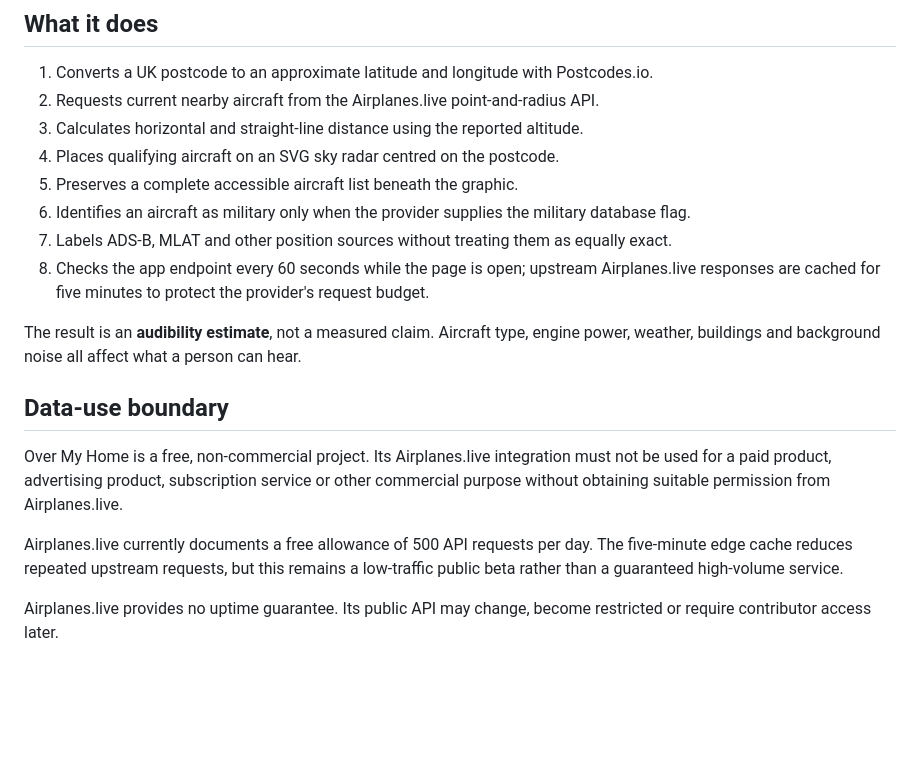
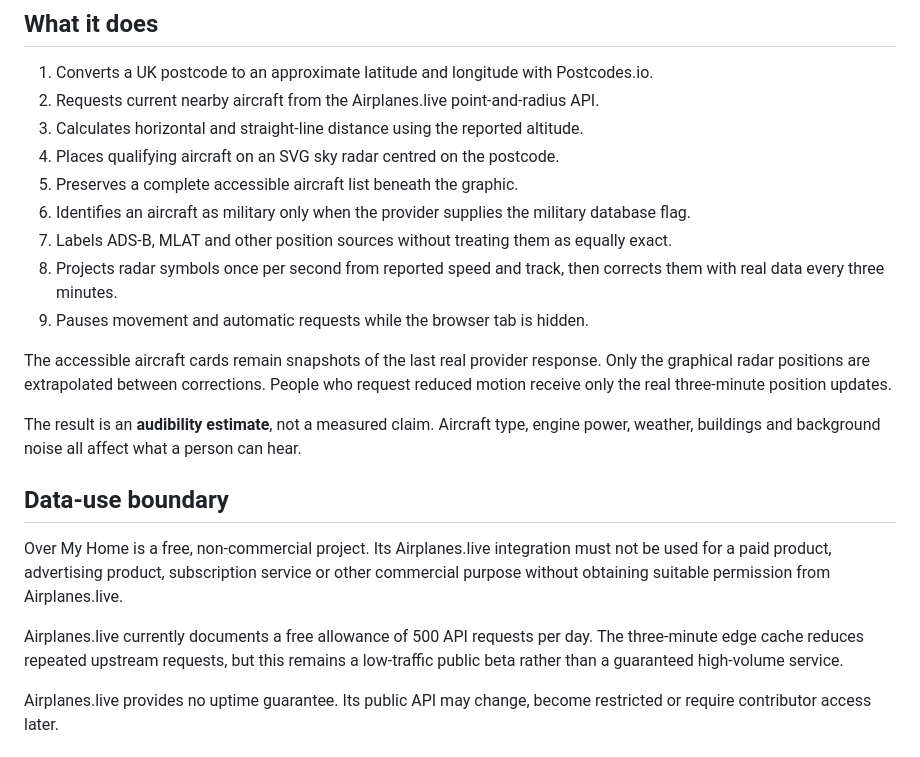
Before and after one commit to armpitpete/over-my-home, a Markdown page: README.md, the part around the change. GitHub-like rendering; blank space fills up the shorter version.

Commit message:
Document animated radar update timing

```diff
--- a/README.md
+++ b/README.md
@@ -11,7 +11,10 @@ A small, mobile-first local-sky instrument that shows live aircraft which may be
 5. Preserves a complete accessible aircraft list beneath the graphic.
 6. Identifies an aircraft as military only when the provider supplies the military database flag.
 7. Labels ADS-B, MLAT and other position sources without treating them as equally exact.
-8. Checks the app endpoint every 60 seconds while the page is open; upstream Airplanes.live responses are cached for five minutes to protect the provider's request budget.
+8. Projects radar symbols once per second from reported speed and track, then corrects them with real data every three minutes.
+9. Pauses movement and automatic requests while the browser tab is hidden.
+
+The accessible aircraft cards remain snapshots of the last real provider response. Only the graphical radar positions are extrapolated between corrections. People who request reduced motion receive only the real three-minute position updates.
 
 The result is an **audibility estimate**, not a measured claim. Aircraft type, engine power, weather, buildings and background noise all affect what a person can hear.
 
@@ -19,7 +22,7 @@ The result is an **audibility estimate**, not a measured claim. Aircraft type, e
 
 Over My Home is a free, non-commercial project. Its Airplanes.live integration must not be used for a paid product, advertising product, subscription service or other commercial purpose without obtaining suitable permission from Airplanes.live.
 
-Airplanes.live currently documents a free allowance of 500 API requests per day. The five-minute edge cache reduces repeated upstream requests, but this remains a low-traffic public beta rather than a guaranteed high-volume service.
+Airplanes.live currently documents a free allowance of 500 API requests per day. The three-minute edge cache reduces repeated upstream requests, but this remains a low-traffic public beta rather than a guaranteed high-volume service.
 
 Airplanes.live provides no uptime guarantee. Its public API may change, become restricted or require contributor access later.
 
```
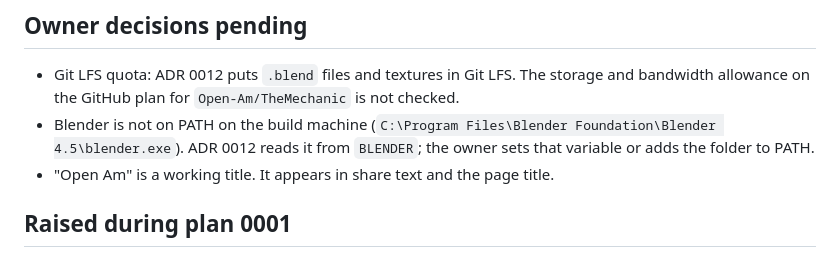
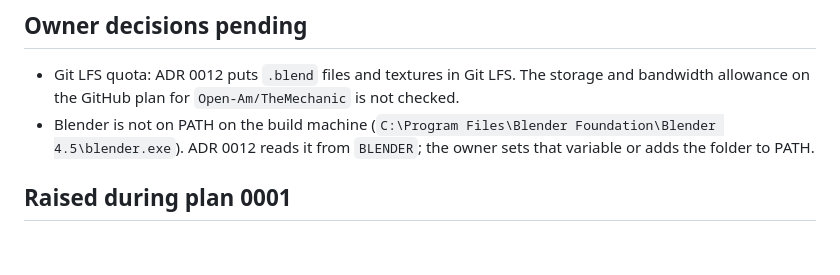
Before and after one commit to Open-Am/TheMechanic, a Markdown page: docs/open-questions.md, the part around the change. Rendered like a GitHub page.

```diff
--- a/docs/open-questions.md
+++ b/docs/open-questions.md
@@ -30,6 +30,5 @@ Raised by the visual reference research on 2026-10-10 (`reference/visual-referen
 
 - Git LFS quota: ADR 0012 puts `.blend` files and textures in Git LFS. The storage and bandwidth allowance on the GitHub plan for `Open-Am/TheMechanic` is not checked.
 - Blender is not on PATH on the build machine (`C:\Program Files\Blender Foundation\Blender 4.5\blender.exe`). ADR 0012 reads it from `BLENDER`; the owner sets that variable or adds the folder to PATH.
-- "Open Am" is a working title. It appears in share text and the page title.
 
 ## Raised during plan 0001
```
Also changed, not shown: AGENTS.md (+1 -1 lines).
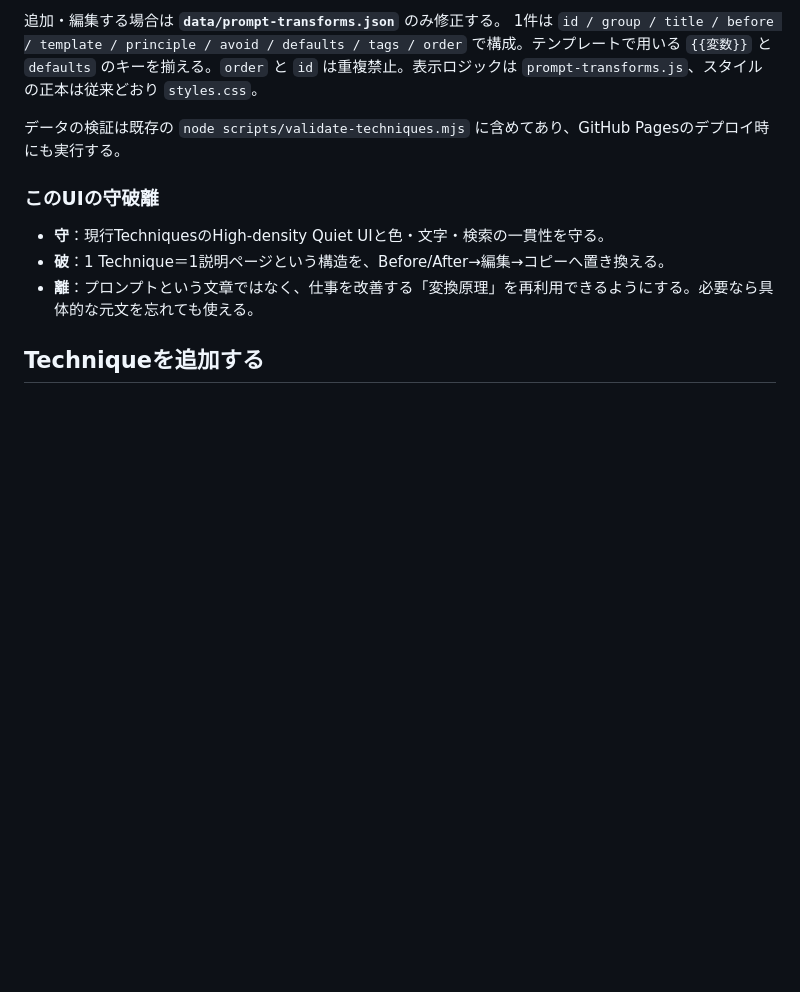
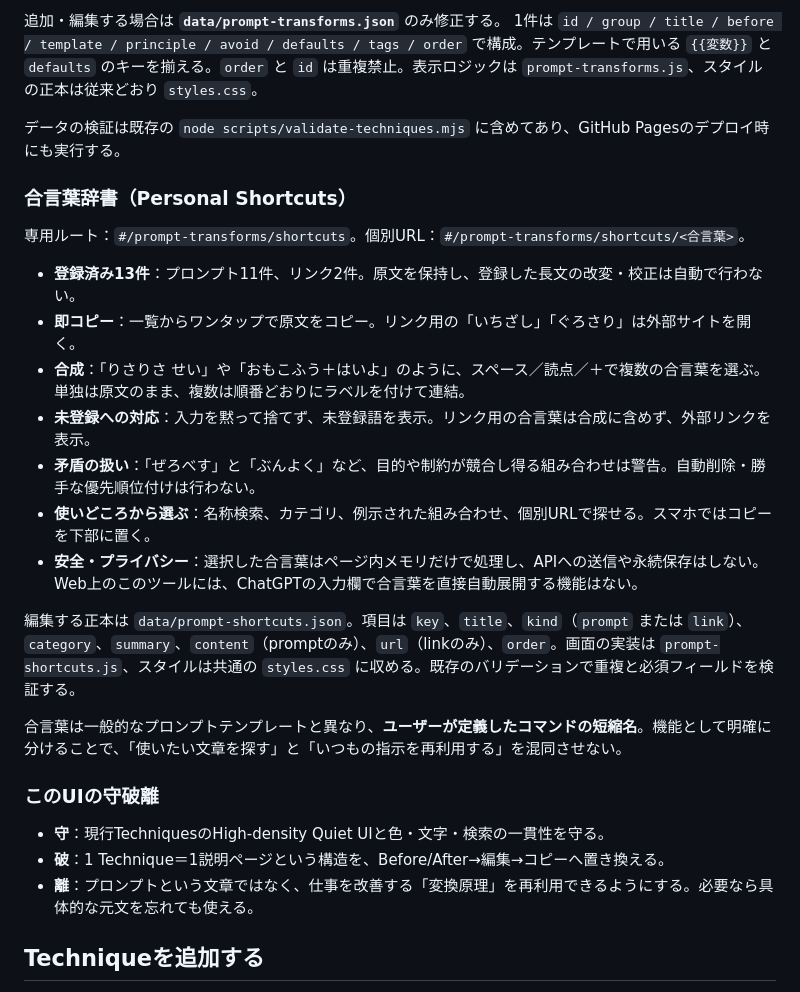
Before and after one commit to silovar-uk/techniques, a Markdown page: README.md, the part around the change. Rendered like a GitHub page; blank space fills up the shorter version.

Commit message:
Document personal shortcode philosophy and compose/collision UX

```diff
--- a/README.md
+++ b/README.md
@@ -85,6 +85,22 @@ assetのcache versionは、見た目・挙動のまとまりごとに `YYYYMMDD-
 
 データの検証は既存の `node scripts/validate-techniques.mjs` に含めてあり、GitHub Pagesのデプロイ時にも実行する。
 
+### 合言葉辞書（Personal Shortcuts）
+
+専用ルート：`#/prompt-transforms/shortcuts`。個別URL：`#/prompt-transforms/shortcuts/<合言葉>`。
+
+- **登録済み13件**：プロンプト11件、リンク2件。原文を保持し、登録した長文の改変・校正は自動で行わない。
+- **即コピー**：一覧からワンタップで原文をコピー。リンク用の「いちざし」「ぐろさり」は外部サイトを開く。
+- **合成**：「りさりさ せい」や「おもこふう＋はいよ」のように、スペース／読点／＋で複数の合言葉を選ぶ。単独は原文のまま、複数は順番どおりにラベルを付けて連結。
+- **未登録への対応**：入力を黙って捨てず、未登録語を表示。リンク用の合言葉は合成に含めず、外部リンクを表示。
+- **矛盾の扱い**：「ぜろべす」と「ぶんよく」など、目的や制約が競合し得る組み合わせは警告。自動削除・勝手な優先順位付けは行わない。
+- **使いどころから選ぶ**：名称検索、カテゴリ、例示された組み合わせ、個別URLで探せる。スマホではコピーを下部に置く。
+- **安全・プライバシー**：選択した合言葉はページ内メモリだけで処理し、APIへの送信や永続保存はしない。Web上のこのツールには、ChatGPTの入力欄で合言葉を直接自動展開する機能はない。
+
+編集する正本は `data/prompt-shortcuts.json`。項目は `key`、`title`、`kind`（`prompt` または `link`）、`category`、`summary`、`content`（promptのみ）、`url`（linkのみ）、`order`。画面の実装は `prompt-shortcuts.js`、スタイルは共通の `styles.css` に収める。既存のバリデーションで重複と必須フィールドを検証する。
+
+合言葉は一般的なプロンプトテンプレートと異なり、**ユーザーが定義したコマンドの短縮名**。機能として明確に分けることで、「使いたい文章を探す」と「いつもの指示を再利用する」を混同させない。
+
 ### このUIの守破離
 
 - **守**：現行TechniquesのHigh-density Quiet UIと色・文字・検索の一貫性を守る。
```
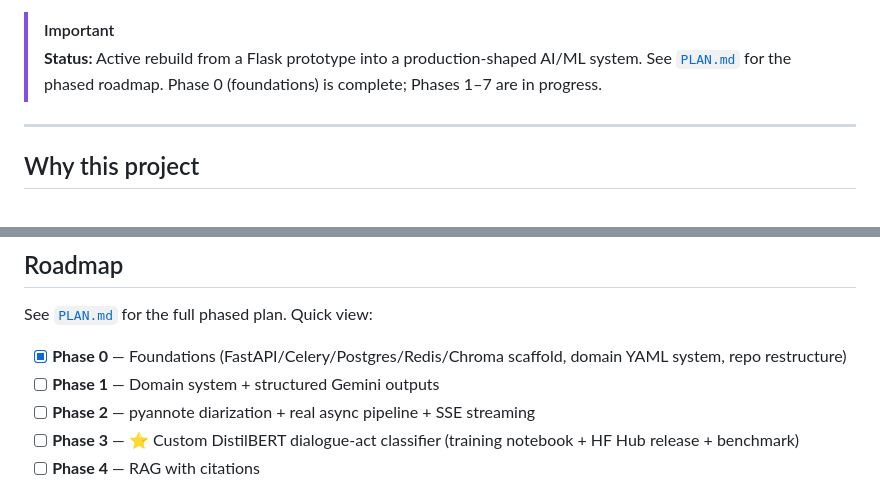
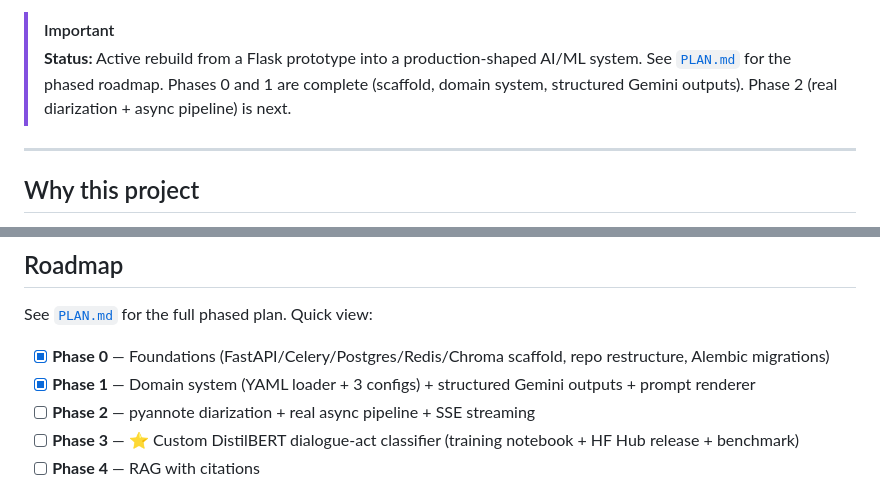
Before and after one commit to C0deRatoR/call-analyzer, a Markdown page: README.md, 2 parts joined by grey strips. Drawn GitHub-style.

```diff
--- a/README.md
+++ b/README.md
@@ -18,7 +18,7 @@
 > Upload any audio conversation, pick a domain (counseling, sales, customer support, or your own), and get a complete analysis: real speaker diarization, turn-level emotion + dialogue-act labels from a custom-trained classifier, per-speaker analytics, RAG-grounded coaching suggestions with citations, and a full PDF report — all surfaced live over a streaming async pipeline.
 
 > [!IMPORTANT]
-> **Status:** Active rebuild from a Flask prototype into a production-shaped AI/ML system. See [`PLAN.md`](PLAN.md) for the phased roadmap. Phase 0 (foundations) is complete; Phases 1–7 are in progress.
+> **Status:** Active rebuild from a Flask prototype into a production-shaped AI/ML system. See [`PLAN.md`](PLAN.md) for the phased roadmap. Phases 0 and 1 are complete (scaffold, domain system, structured Gemini outputs). Phase 2 (real diarization + async pipeline) is next.
 
 ---
 
@@ -165,8 +165,8 @@ uv run celery -A apps.worker.celery_app:celery_app worker --loglevel=info
 
 See [`PLAN.md`](PLAN.md) for the full phased plan. Quick view:
 
-- [x] **Phase 0** — Foundations (FastAPI/Celery/Postgres/Redis/Chroma scaffold, domain YAML system, repo restructure)
-- [ ] **Phase 1** — Domain system + structured Gemini outputs
+- [x] **Phase 0** — Foundations (FastAPI/Celery/Postgres/Redis/Chroma scaffold, repo restructure, Alembic migrations)
+- [x] **Phase 1** — Domain system (YAML loader + 3 configs) + structured Gemini outputs + prompt renderer
 - [ ] **Phase 2** — pyannote diarization + real async pipeline + SSE streaming
 - [ ] **Phase 3** — ⭐ Custom DistilBERT dialogue-act classifier (training notebook + HF Hub release + benchmark)
 - [ ] **Phase 4** — RAG with citations
```
Also changed, not shown: CLAUDE.md (+12 -11 lines), PLAN.md (+19 -27 lines).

-=-=-

## ASSIGNMENT
Lines above that have "radar": copy each of them.

## ANSWER FOR THIS EXERCISE
Document animated radar update timing
+8. Projects radar symbols once per second from reported speed and track, then corrects them with real data every three minutes.
+The accessible aircraft cards remain snapshots of the last real provider response. Only the graphical radar positions are extrapolated between corrections. People who request reduced motion receive only the real three-minute position updates.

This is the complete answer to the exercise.